Web document revisions:
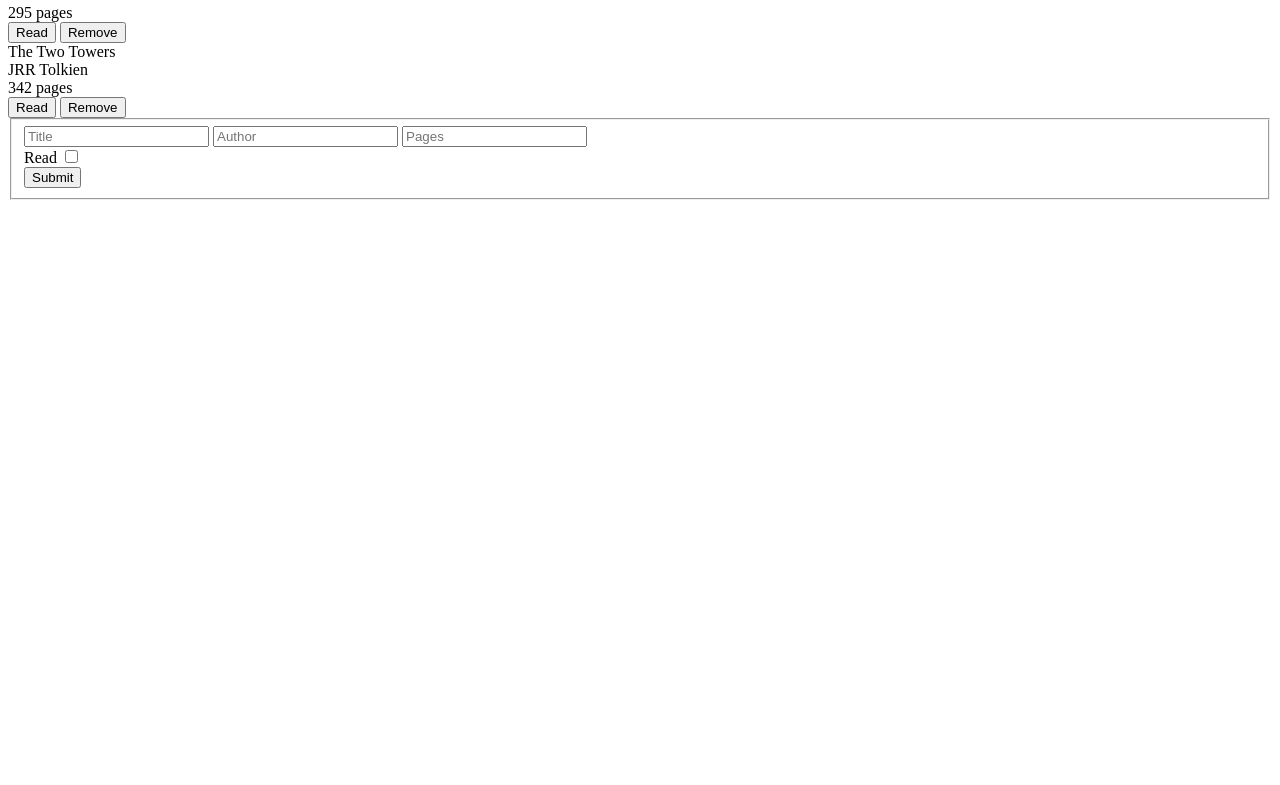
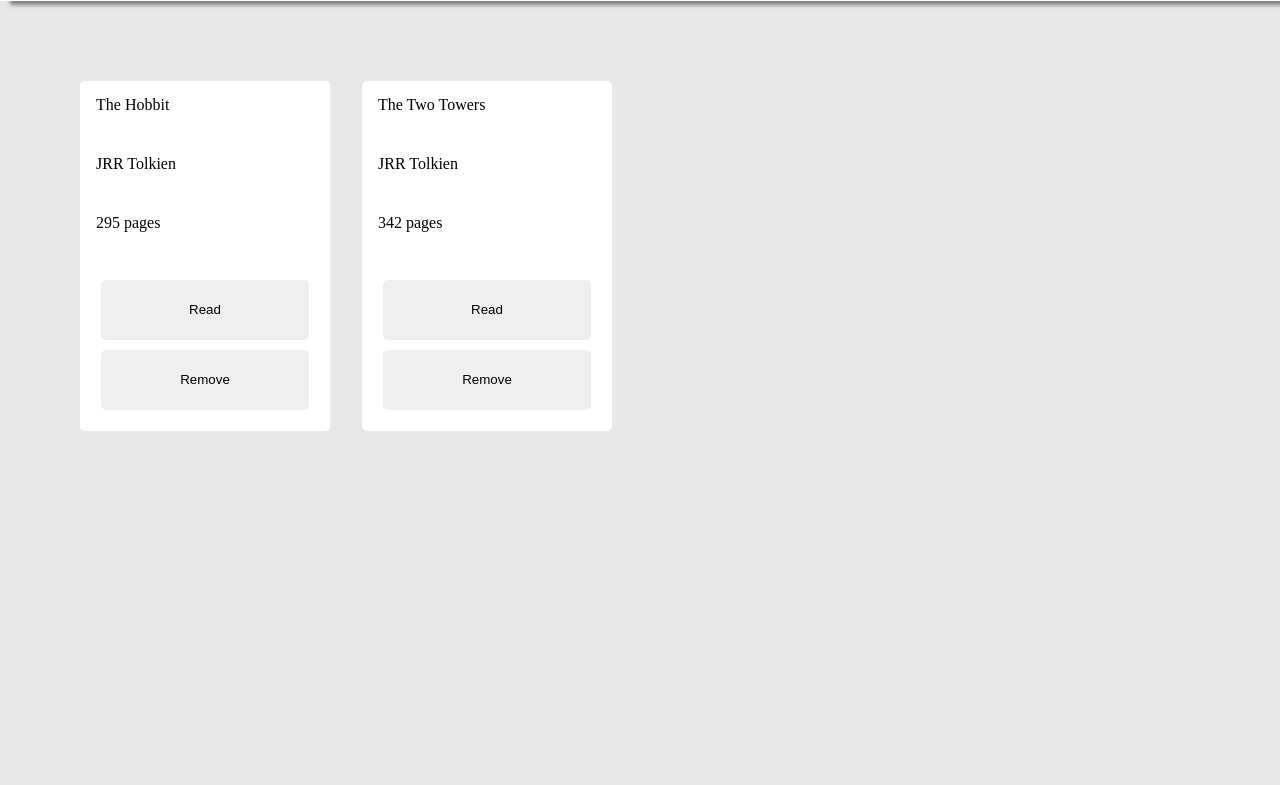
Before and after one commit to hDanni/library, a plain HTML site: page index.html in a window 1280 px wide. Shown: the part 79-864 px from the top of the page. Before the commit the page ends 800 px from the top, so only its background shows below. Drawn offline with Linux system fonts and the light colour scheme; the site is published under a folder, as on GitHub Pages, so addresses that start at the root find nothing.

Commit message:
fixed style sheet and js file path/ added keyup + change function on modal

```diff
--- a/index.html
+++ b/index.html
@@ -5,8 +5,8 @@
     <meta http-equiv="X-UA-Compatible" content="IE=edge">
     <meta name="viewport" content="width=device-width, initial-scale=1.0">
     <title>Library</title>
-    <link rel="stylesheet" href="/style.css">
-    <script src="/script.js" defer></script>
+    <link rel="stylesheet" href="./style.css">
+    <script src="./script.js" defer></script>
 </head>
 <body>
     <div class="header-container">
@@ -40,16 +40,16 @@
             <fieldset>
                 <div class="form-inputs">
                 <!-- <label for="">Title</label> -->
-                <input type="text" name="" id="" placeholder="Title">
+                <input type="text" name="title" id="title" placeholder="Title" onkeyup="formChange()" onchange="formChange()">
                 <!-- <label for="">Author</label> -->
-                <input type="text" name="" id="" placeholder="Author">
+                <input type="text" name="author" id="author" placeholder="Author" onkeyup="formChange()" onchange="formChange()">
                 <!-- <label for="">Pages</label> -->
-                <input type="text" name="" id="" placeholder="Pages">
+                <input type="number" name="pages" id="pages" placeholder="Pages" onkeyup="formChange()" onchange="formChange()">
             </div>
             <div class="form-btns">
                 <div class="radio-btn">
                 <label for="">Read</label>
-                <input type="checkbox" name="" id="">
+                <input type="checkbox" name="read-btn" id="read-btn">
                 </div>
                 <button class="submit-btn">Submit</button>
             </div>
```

WORK REQUIRED ::
Take every line from the records above that has the word "placeholder" and copy it.

YOUR RESPONSE ::
-                <input type="text" name="" id="" placeholder="Title">
+                <input type="text" name="title" id="title" placeholder="Title" onkeyup="formChange()" onchange="formChange()">
-                <input type="text" name="" id="" placeholder="Author">
+                <input type="text" name="author" id="author" placeholder="Author" onkeyup="formChange()" onchange="formChange()">
-                <input type="text" name="" id="" placeholder="Pages">
+                <input type="number" name="pages" id="pages" placeholder="Pages" onkeyup="formChange()" onchange="formChange()">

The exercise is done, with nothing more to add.